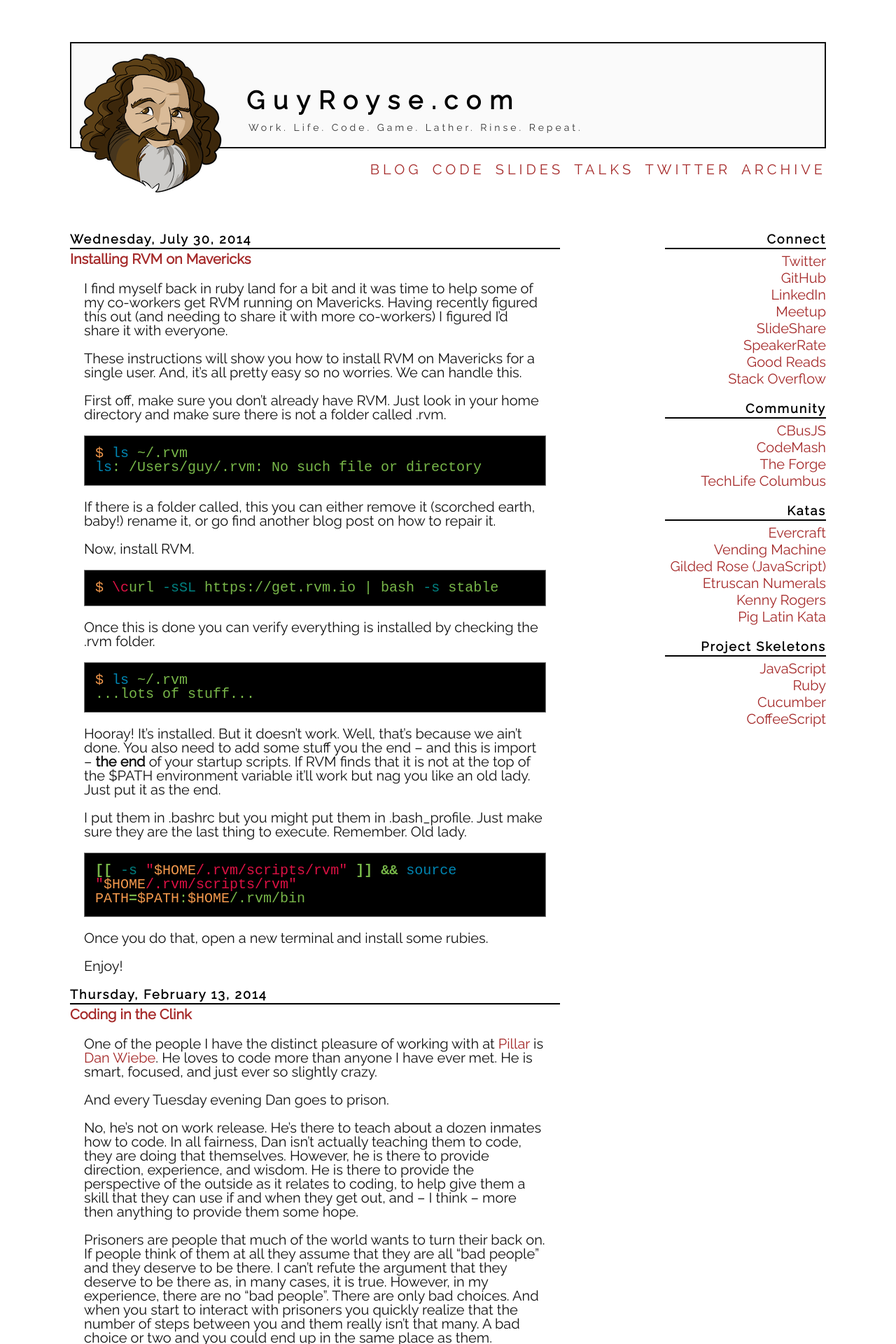
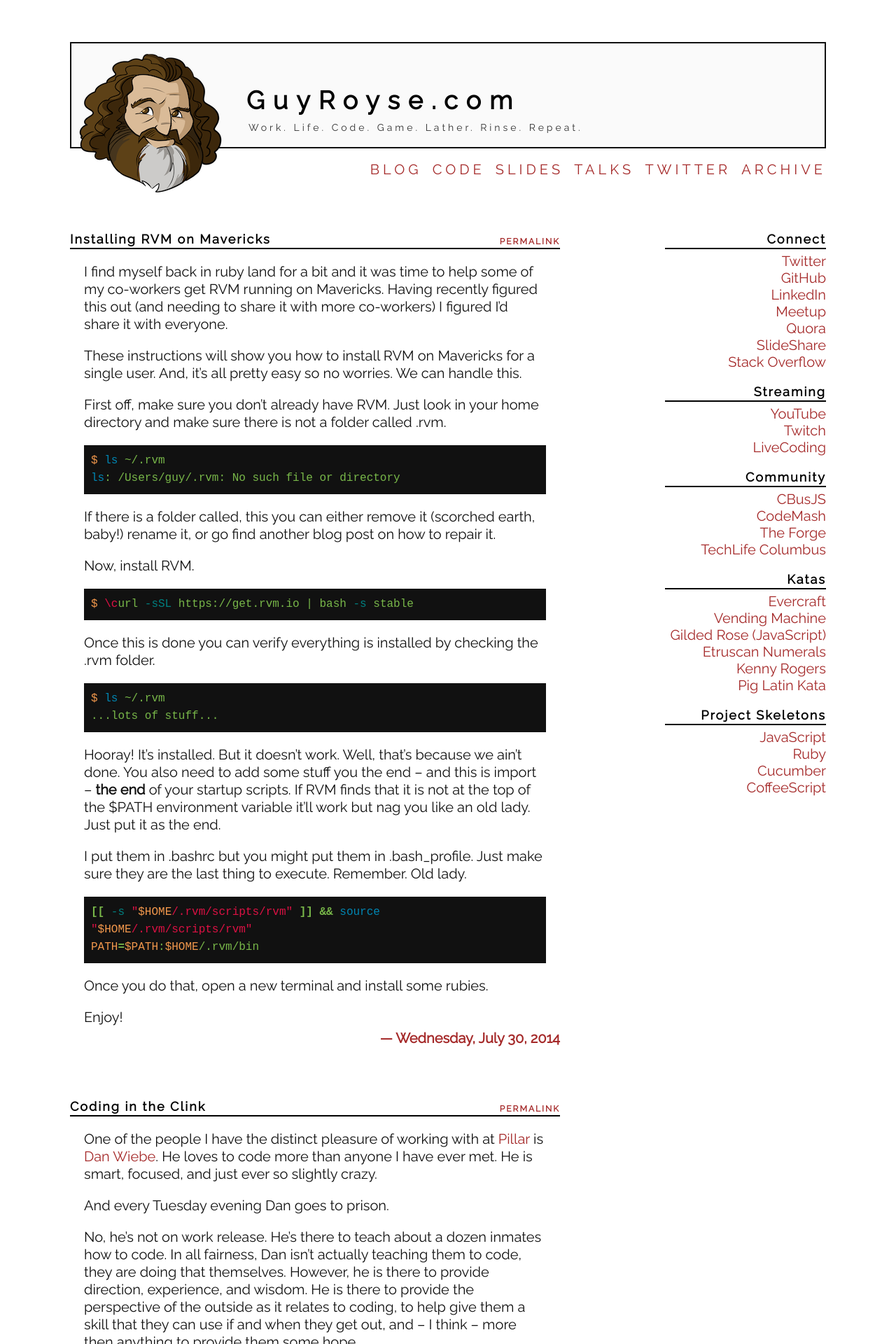
Before and after one commit to guyroyse/guyroyse.github.com, a Jekyll site: the page built from index.html, in a window 1280 px wide. Shown: the top 1920 px of the page at 70% size. Built offline with Jekyll 4.4.1, drawn with Linux system fonts in a browser that asks for light colours; the list of posts is cut into pages by our own code; some of the changed text lies outside the part shown.

Commit message:
more changes

```diff
--- a/_includes/sidebar/sidebar.html
+++ b/_includes/sidebar/sidebar.html
@@ -1,20 +1,24 @@
 <aside class="site">
 
   <h1>Connect</h1>
-
   <ul>
     <li><a href="http://twitter.com/guyroyse">Twitter</a></li>
     <li><a href="http://github.com/guyroyse">GitHub</a></li>
     <li><a href="http://linkedin.com/in/groyse">LinkedIn</a></li>
     <li><a href="http://www.meetup.com/members/14276674/">Meetup</a></li>
+    <li><a href="https://www.quora.com/profile/Guy-Royse">Quora</a></li>
     <li><a href="http://slideshare.net/GuyRoyse">SlideShare</a></li>
-    <li><a href="http://speakerrate.com/guyroyse">SpeakerRate</a></li>
-    <li><a href="http://www.goodreads.com/guyroyse">Good Reads</a></li>
     <li><a href="http://stackoverflow.com/users/513710/guy-royse">Stack Overflow</a></li>
   </ul>
 
+  <h1>Streaming</h1>
+  <ul>
+    <li><a href="https://www.youtube.com/channel/UCNt5SDc6LosO41E77jr59cQ">YouTube</a></li>
+    <li><a href="https://www.twitch.tv/guyroyse">Twitch</a></li>
+    <li><a href="https://www.livecoding.tv/guyroyse/">LiveCoding</a></li>
+  </ul>
+
   <h1>Community</h1>
-
   <ul>
     <li><a href="http://cbusjs.github.io">CBusJS</a></li>
     <li><a href="http://codemash.org/">CodeMash</a></li>
@@ -23,7 +27,6 @@
   </ul>
 
   <h1>Katas</h1>
-
   <ul>
     <li><a href="https://github.com/guyroyse/evercraft-kata">Evercraft</a></li>
     <li><a href="https://github.com/guyroyse/vending-machine-kata">Vending Machine</a></li>
@@ -34,7 +37,6 @@
   </ul>
 
   <h1>Project Skeletons</h1>
-
   <ul>
     <li><a href="https://github.com/guyroyse/javascript-skeleton">JavaScript</a></li>
     <li><a href="https://github.com/guyroyse/ruby-skeleton">Ruby</a></li>
--- a/_layouts/post.html
+++ b/_layouts/post.html
@@ -9,4 +9,4 @@ layout: default
   {{ content }}
 </article>
 
-<h2 class="dateline">{{ page.date | date: "%A, %B %d, %Y" }}</h2>
+<h2 class="dateline">&mdash; {{ page.date | date: "%A, %B %d, %Y" }}</h2>
--- a/index.html
+++ b/index.html
@@ -5,12 +5,13 @@ title: Blog
 
 {% for post in paginator.posts %}
 
-  <h1>{{ post.date | date: "%A, %B %d, %Y" }}</h1>
-  <h2><a href="{{ post.url }}">{{ post.title }}</a></h2>
+  <h1>{{ post.title }}<a class="permalink" href="{{ post.url }}">permalink</a></h1>
 
   <article>
     {{ post.content }}
   </article>
+
+  <h2 class="dateline">&mdash; {{ post.date | date: "%A, %B %d, %Y" }}</h2>
 
 {% endfor %}
 
--- a/site.css
+++ b/site.css
@@ -117,12 +117,23 @@ section.site {
 section.site>h1 {
   border-bottom-style: solid;
   border-width: 2px;
+  margin-bottom: 2px;
+  padding-bottom: 2px;
   color: #000000;
   font-size: 18px;
   font-weight: bold;
   letter-spacing: 2px;
-  margin-bottom: 2px;
-  padding-bottom: 2px;
+  display: flex;
+  flex-direction: row;
+  justify-content: space-between;
+  align-items: flex-end;
+  width: 100%;
+}
+
+section>h1 .permalink {
+  font-size: 12px;
+  text-transform: uppercase;
+  text-align: right;
 }
 
 section.site>h2 {
@@ -133,6 +144,8 @@ section.site>h2 {
 
 section.site>h2.dateline {
   text-align: right;
+  margin-top: -15px;
+  margin-bottom: 75px;
 }
 
 section.site>h2>a {
@@ -154,7 +167,7 @@ section.site>div.date {
 
 section.site>article {
   padding: 0px 20px 0px 20px;
-  line-height: 20px;
+  line-height: 25px;
 }
 
 section.site>article>h1 {
@@ -162,13 +175,16 @@ section.site>article>h1 {
   font-size: 20px;
   font-weight: bold;
   margin-left: -10px;
+  border-bottom-style: solid;
+  border-width: 1px;
 }
 
 section.site>article>h2 {
   color: #333333;
   font-size: 18px;
-  text-transform: lowercase;
   margin-left: 0px;
+  border-bottom-style: solid;
+  border-width: 1px;
 }
 
 section.site table {
@@ -203,8 +219,6 @@ footer.site {
 footer.paginator {
   font-size: 24px;
   text-align: center;
-  border-top-style: solid;
-  border-width: 2px;
   text-transform: lowercase;
 }
 
```
Also changed, not shown: TODO.markdown (+8 -32 lines), _includes/syntax.css (+3 -5 lines).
#####
### EXERCISE AIM
The expected answer is one number: the count of lines in the listing that include the string "github".

### RESULT
7